There is one sore spot. Historical and scientific types will quickly notice that Hockney reached his conclusions BEFORE his two year search for evidence and that weaknesses in the argument and evidence are not fully considered. The examples appear selective and are possibly not representative. Looking at the sample artwork, you can see his point but would not be suprised to hear valid alternative explanations. Though not proof positive, the work is persuasive, enlightening and more than a little revolutionary.
The first half of this book is visual. It shows the original paintings and drawings that led Hockney to this idea. Once it's pointed out, many signs are unmistakable: odd proportions in otherwise masterful works, inconsistent perspective drawn by people who really knew perspective, and a few other better-known oddities.
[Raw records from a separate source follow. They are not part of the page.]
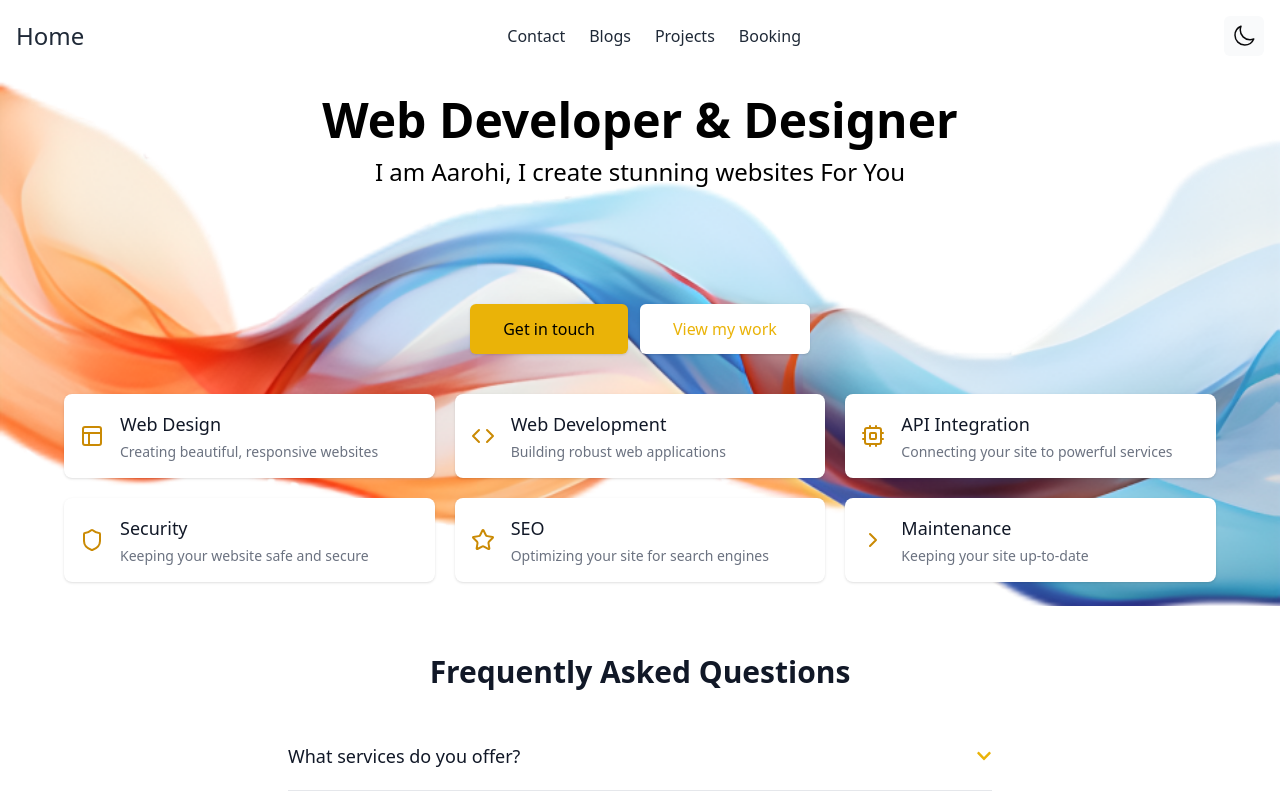
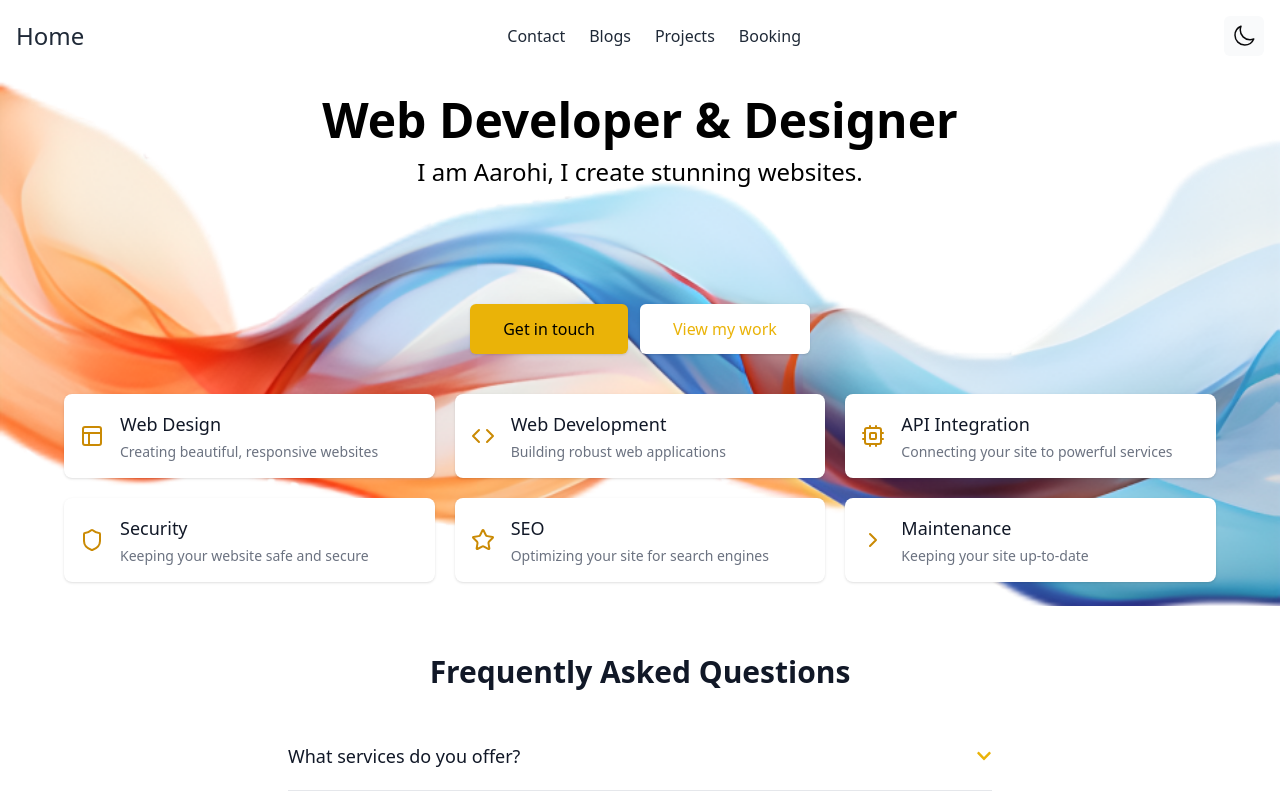
Before and after one commit to bhanujongit4/codeolympusai, a Next.js app: page / in a window 1280 px wide. Shown: the top 800 px of the page. Built offline with nearby package versions, Linux system fonts and the light colour scheme.

Commit message:
Update page.jsx

```diff
--- a/src/app/home/page.jsx
+++ b/src/app/home/page.jsx
@@ -45,7 +45,7 @@ const HomePage = () => {
               Web Developer & Designer
             </h1>
             <p className="mt-3 max-w-xl mx-auto text-2xl text-black dark:text-white">
-              I am Aarohi, I create stunning websites For You
+              I am Aarohi, I create stunning websites.
               <br></br>
               <br></br>
               <br></br>
```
Although I'm not a fan of Hockney's own work, I respect the training and sensitivity that picked out these features.
Hockney goes on to show how these artifacts could have come from use of a family of optical tools, including camera lucida and several variants on the camera obscura. This is where he brings the most to this book, in trying the tools himself, as an artist, and seeing what unique features each tool imposes on the resulting artworks. This is what has so many critics upset - the idea that the Old Masters might have used every tool possible to complete their commissions faster, and to give their patrons the most pleasing result for the ducat. Those critics know about the assembly-line work in some of the Old Masters' studios and who know about the other mechanical aids that are well documented, but squawk at the idea of adding another tool to their toolboxes. Huh?
Hockney's evidence is often circumstantial, since painting was (and often is) a secretive and competitive business. Still, he offers a good story, and the second half of the book adds a strong foundation of written records to the structure. This is the book's weakness, though. Hockney is an artist, not a historian or optical technologist.Read more ›
While at times Mr. Hockney may overstate the possible use of optics where supreme draughtmanship might explain the mastery of the old masters, his ideas are certainly intriguing and merit further examination. It was especially interesting to me to watch Hockney's own mark-making 'improve' as he himself practised drawing portraits using an optical device invented in the early 19th century. I even found myself thinking, "Hey, where can I get my hands on a camera lucida and give this a whirl, too?"
Despite whatever academic faults one might find with Hockney's method of establishing his theory, the book itself is a joy. Hockney approaches this topic with unabashed enthusiasm, and rewards the reader with lavish and well-elucidated visual aids.
Most Recent Customer Reviews
The ability to see classic works of art through the eyes of one of the most interesting and influential artists of our time is why I bought this book. Read morePublished 17 days ago by Wende Mate
Great quality on one of the best books or our generation. If you are an artist, writer, graphic designer or illustrator don't miss it.Published 1 month ago by Daniel Sáenz
Just what I was looking for to substantiate my position on using anything at an artist's disposal to make his/her work as realistic as possible.
Hockney makes a very interesting argument that cannot and should not be ignored. The images in this book are of the highest quality. A great read for anyone interested in the arts.Published 4 months ago by Michael Blasavage
This book is great. it really explains through time how artists' skill were able to transition so quickly. The pictures are super helpful and large. Read morePublished 5 months ago by julianna kufeldt
Saw book years ago, could not afford, now it's updated! He is a fantastic person!!!!Published 8 months ago by Randall Laue